We have a little girl in our household with a birthday this week, and this little girl has a penchant for unicorns. What does the trying-to-be eco-friendly household do when it comes to birthdays? We make things. Yay!
I found a wonderful pattern for a crocheted amigurumi unicorn. I am not exactly a beginner ‘hooker’ but I am not yet proficient, so I need simple patterns. This pattern is just that. It is quite fiddly in places, particularly when stuffing, but that may be because I have only made one other stuffed toy previously, many years ago. Like many crafty types, I have a rather large stash of yarn, so I decided that instead of buying stuffing I would chop up some soft acrylic aran yarn in cream and use that as my stuffing. I made the body out of Twilleys Freedom Echo DK in ‘natural’ shade, which is manufactured in England from recycled cotton. I made the mane, tail and horn from Sirdar Smiley Stripes DK in ‘Honolulu’ shade, which is manufactured from 80% bamboo and 20% wool.
I am uncertain of the eco credentials of bamboo. It is a great crop in that it grows quickly and is incredibly versatile, which makes it renewable and useful, but bamboo can’t (I assume) be grown in the UK, so it must have travelled thousands of miles, if it has come from China, and accumulated a fairly substantial carbon footprint along the way. Also, I have no knowledge of the conditions in which it is grown;, for example, has rainforest been destroyed in order to grow bamboo? Is the harvesting of bamboo destructive to the surrounding ecosystem? Are pesticides or fertilisers used that disrupt the local ecosystem? There are often no easy answers when it comes to making better environmental choices. The more I learn the more I realise how complex it all is… So I presume that 80% bamboo and 20% wool is better than a man-made fibre.

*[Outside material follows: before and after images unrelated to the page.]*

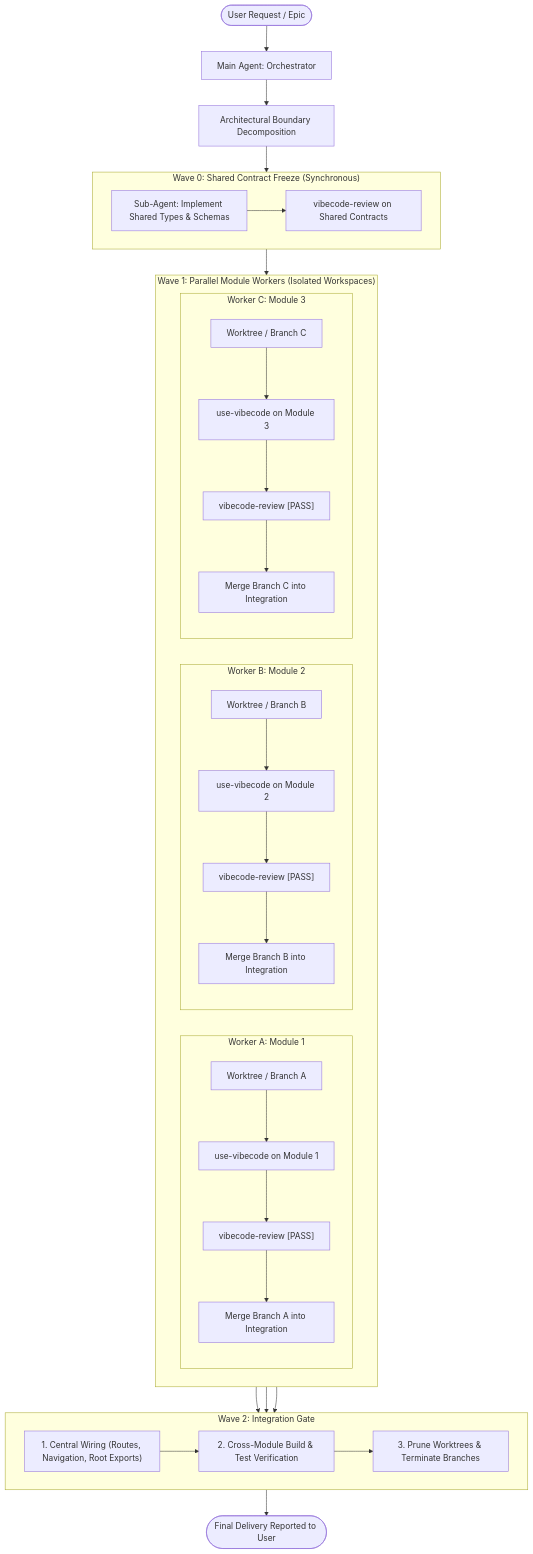
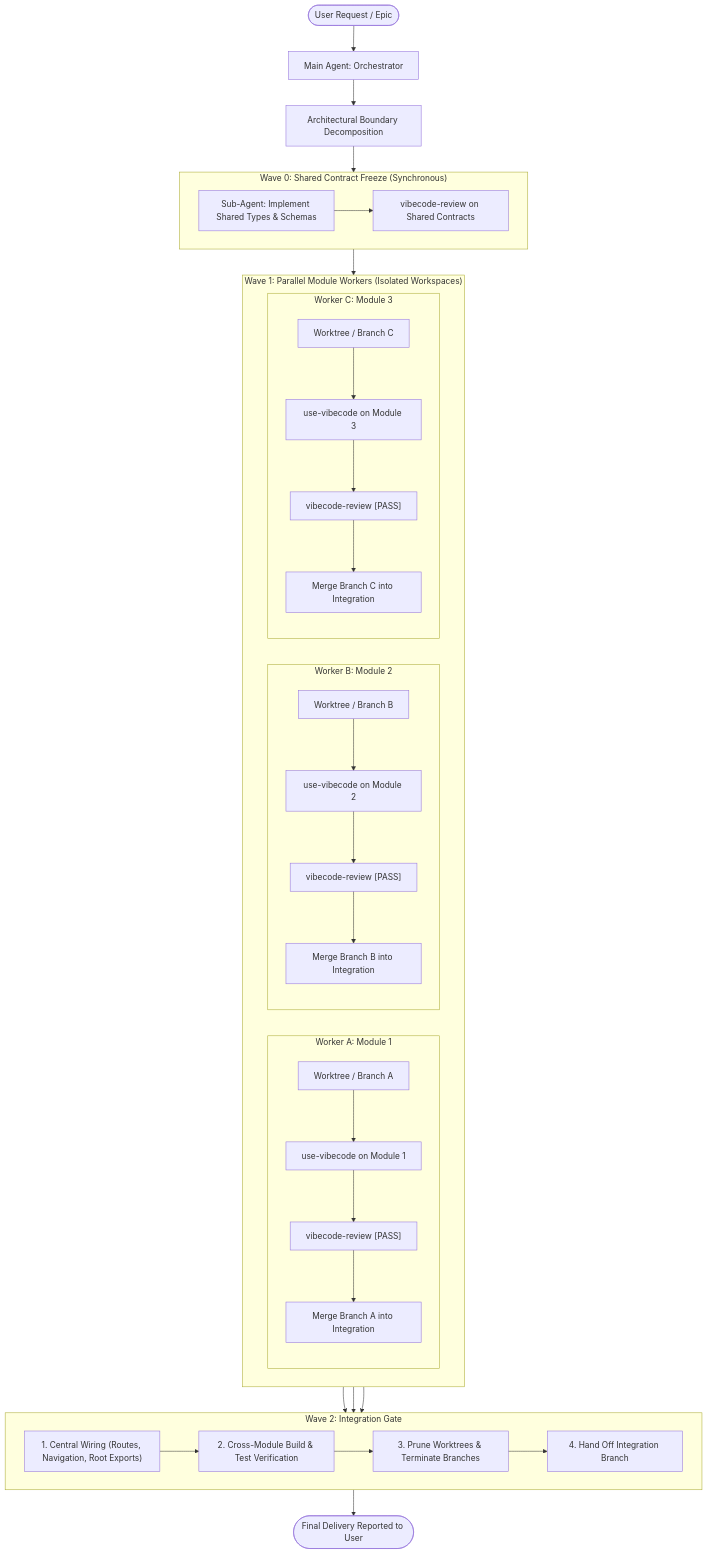
One commit to lysari/vibecode-skills changed the first of 2 diagrams in .agents/skills/vibecode-modules/SKILL.md. Above: the diagram before and after it, drawn with Mermaid. The commit also changed other lines of this file, not shown here.

Commit message:
fix: update version number and enhance integration branch handling in SKILL.md

````diff
--- a/.agents/skills/vibecode-modules/SKILL.md
+++ b/.agents/skills/vibecode-modules/SKILL.md
@@ -23,52 +23,53 @@
 ```mermaid
 flowchart TD
     User([User Request / Epic]) --> Main[Main Agent: Orchestrator]
     Main --> Decomp[Architectural Boundary Decomposition]
 
     subgraph Wave0 ["Wave 0: Shared Contract Freeze (Synchronous)"]
         W0_Worker["Sub-Agent: Implement Shared Types & Schemas"]
         W0_Review["vibecode-review on Shared Contracts"]
         W0_Worker --> W0_Review
     end
 
     subgraph Wave1 ["Wave 1: Parallel Module Workers (Isolated Workspaces)"]
         direction LR
         subgraph WorkerA ["Worker A: Module 1"]
             WA_Worktree["Worktree / Branch A"]
             WA_Impl["use-vibecode on Module 1"]
             WA_Audit["vibecode-review [PASS]"]
             WA_Merge["Merge Branch A into Integration"]
             WA_Worktree --> WA_Impl --> WA_Audit --> WA_Merge
         end
 
         subgraph WorkerB ["Worker B: Module 2"]
             WB_Worktree["Worktree / Branch B"]
             WB_Impl["use-vibecode on Module 2"]
             WB_Audit["vibecode-review [PASS]"]
             WB_Merge["Merge Branch B into Integration"]
             WB_Worktree --> WB_Impl --> WB_Audit --> WB_Merge
         end
 
         subgraph WorkerC ["Worker C: Module 3"]
             WC_Worktree["Worktree / Branch C"]
             WC_Impl["use-vibecode on Module 3"]
             WC_Audit["vibecode-review [PASS]"]
             WC_Merge["Merge Branch C into Integration"]
             WC_Worktree --> WC_Impl --> WC_Audit --> WC_Merge
         end
     end
 
     subgraph Wave2 ["Wave 2: Integration Gate"]
         Wire["1. Central Wiring (Routes, Navigation, Root Exports)"]
         Build["2. Cross-Module Build & Test Verification"]
         Cleanup["3. Prune Worktrees & Terminate Branches"]
-        Wire --> Build --> Cleanup
+        Handoff["4. Hand Off Integration Branch"]
+        Wire --> Build --> Cleanup --> Handoff
     end
 
     Decomp --> Wave0
     Wave0 --> Wave1
     WorkerA --> Wave2
     WorkerB --> Wave2
     WorkerC --> Wave2
     Wave2 --> Done([Final Delivery Reported to User])
 ```
````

I am also thinking of trying out this recipe for a rainbow unicorn cake (using fresh ingredients instead of cake mix). So cute!